What is required: Leave every picture out, and print the full listing again exactly.

Dataset content:

^^^^^^^^^^^^^^^^

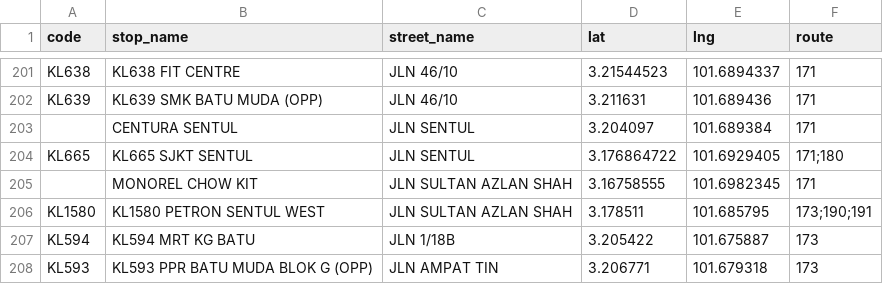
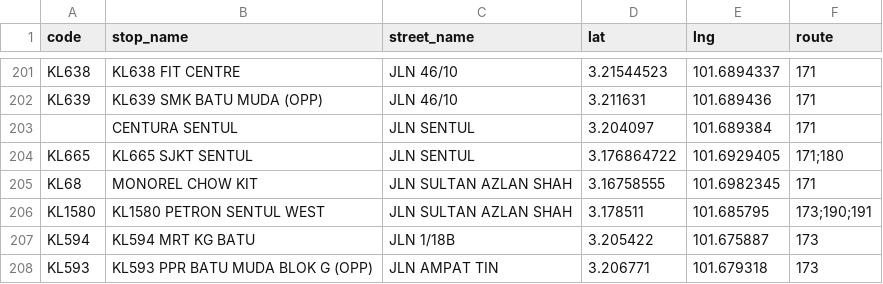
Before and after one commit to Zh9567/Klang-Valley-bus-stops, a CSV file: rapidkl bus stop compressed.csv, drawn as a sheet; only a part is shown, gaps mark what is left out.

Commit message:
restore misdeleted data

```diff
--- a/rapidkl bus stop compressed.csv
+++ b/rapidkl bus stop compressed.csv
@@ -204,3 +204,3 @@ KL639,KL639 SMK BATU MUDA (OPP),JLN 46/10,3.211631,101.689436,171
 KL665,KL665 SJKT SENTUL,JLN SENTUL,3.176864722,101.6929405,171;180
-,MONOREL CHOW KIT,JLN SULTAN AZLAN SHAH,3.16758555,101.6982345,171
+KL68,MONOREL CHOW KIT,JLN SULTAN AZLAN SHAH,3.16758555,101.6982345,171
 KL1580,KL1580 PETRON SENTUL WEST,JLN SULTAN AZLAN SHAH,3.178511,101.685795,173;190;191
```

^^^^^^^^^^^^^^^^

Exercise output:
Before and after one commit to Zh9567/Klang-Valley-bus-stops, a CSV file: rapidkl bus stop compressed.csv, drawn as a sheet; only a part is shown, gaps mark what is left out.

Commit message:
restore misdeleted data

```diff
--- a/rapidkl bus stop compressed.csv
+++ b/rapidkl bus stop compressed.csv
@@ -204,3 +204,3 @@ KL639,KL639 SMK BATU MUDA (OPP),JLN 46/10,3.211631,101.689436,171
 KL665,KL665 SJKT SENTUL,JLN SENTUL,3.176864722,101.6929405,171;180
-,MONOREL CHOW KIT,JLN SULTAN AZLAN SHAH,3.16758555,101.6982345,171
+KL68,MONOREL CHOW KIT,JLN SULTAN AZLAN SHAH,3.16758555,101.6982345,171
 KL1580,KL1580 PETRON SENTUL WEST,JLN SULTAN AZLAN SHAH,3.178511,101.685795,173;190;191
```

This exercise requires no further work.